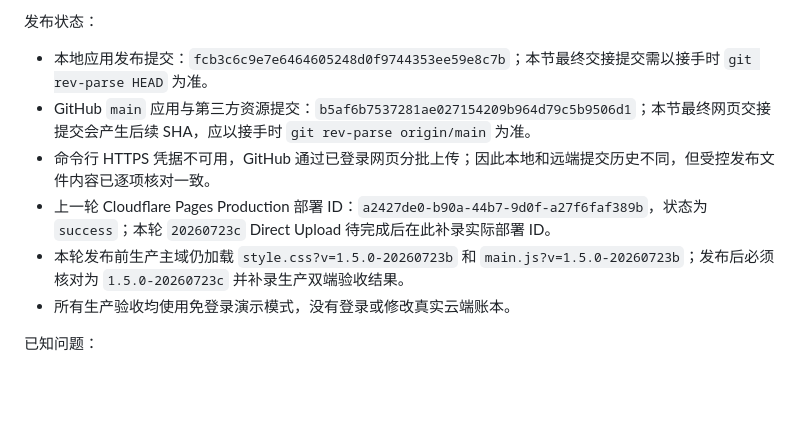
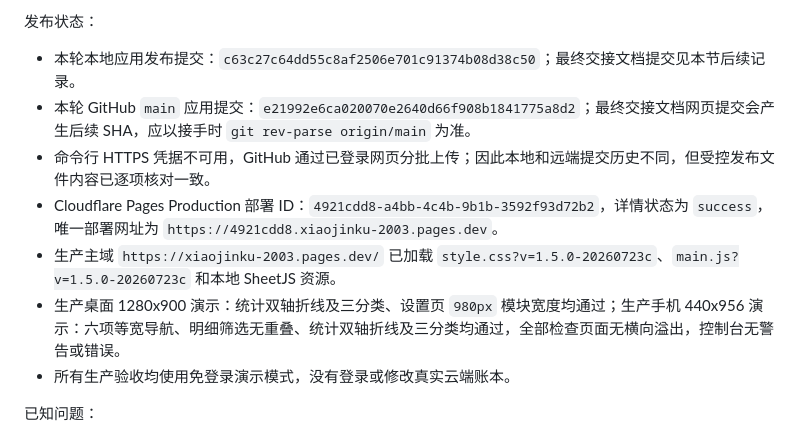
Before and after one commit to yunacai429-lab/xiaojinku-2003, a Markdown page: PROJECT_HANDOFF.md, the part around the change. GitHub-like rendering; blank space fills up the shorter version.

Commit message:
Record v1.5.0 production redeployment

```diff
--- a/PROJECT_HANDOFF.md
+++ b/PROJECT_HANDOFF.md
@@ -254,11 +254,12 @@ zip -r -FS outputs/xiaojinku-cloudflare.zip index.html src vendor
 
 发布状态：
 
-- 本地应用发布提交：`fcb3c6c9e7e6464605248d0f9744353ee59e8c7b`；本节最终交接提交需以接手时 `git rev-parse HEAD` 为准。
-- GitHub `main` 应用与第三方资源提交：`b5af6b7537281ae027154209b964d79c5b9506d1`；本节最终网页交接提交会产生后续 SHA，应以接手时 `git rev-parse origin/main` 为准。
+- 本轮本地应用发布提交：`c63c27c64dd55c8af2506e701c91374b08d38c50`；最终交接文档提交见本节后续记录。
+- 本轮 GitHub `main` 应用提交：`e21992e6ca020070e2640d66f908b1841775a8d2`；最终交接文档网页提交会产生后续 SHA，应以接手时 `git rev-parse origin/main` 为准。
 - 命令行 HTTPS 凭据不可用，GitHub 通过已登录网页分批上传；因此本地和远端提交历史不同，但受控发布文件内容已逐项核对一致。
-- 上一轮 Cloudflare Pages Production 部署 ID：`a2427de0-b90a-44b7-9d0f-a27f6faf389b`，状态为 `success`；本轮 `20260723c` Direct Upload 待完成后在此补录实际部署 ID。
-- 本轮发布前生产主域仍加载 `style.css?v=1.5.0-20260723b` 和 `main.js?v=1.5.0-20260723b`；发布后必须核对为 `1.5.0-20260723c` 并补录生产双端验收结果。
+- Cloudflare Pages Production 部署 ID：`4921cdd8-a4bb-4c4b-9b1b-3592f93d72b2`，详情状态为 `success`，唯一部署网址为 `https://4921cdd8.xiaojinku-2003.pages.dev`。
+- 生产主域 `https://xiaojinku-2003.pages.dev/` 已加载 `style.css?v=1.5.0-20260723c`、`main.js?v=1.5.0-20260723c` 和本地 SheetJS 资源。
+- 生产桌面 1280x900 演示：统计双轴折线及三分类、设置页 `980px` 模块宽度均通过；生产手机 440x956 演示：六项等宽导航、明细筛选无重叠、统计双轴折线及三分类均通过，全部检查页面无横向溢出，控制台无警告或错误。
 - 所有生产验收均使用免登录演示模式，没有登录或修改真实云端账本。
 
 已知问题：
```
= = =
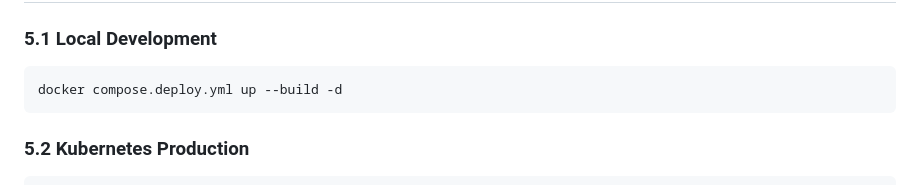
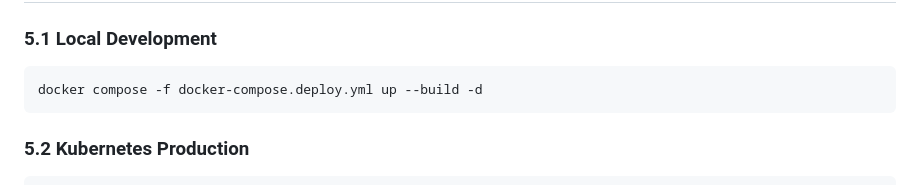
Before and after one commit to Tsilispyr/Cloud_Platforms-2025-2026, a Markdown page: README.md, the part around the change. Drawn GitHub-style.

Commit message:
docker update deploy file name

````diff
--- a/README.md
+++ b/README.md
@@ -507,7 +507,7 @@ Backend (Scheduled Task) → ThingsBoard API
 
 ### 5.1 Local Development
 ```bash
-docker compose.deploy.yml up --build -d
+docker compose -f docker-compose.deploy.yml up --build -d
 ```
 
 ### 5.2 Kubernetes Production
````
= = =
Would you count the lines of the listing above that hold the string "after" and give only the resulting number?

2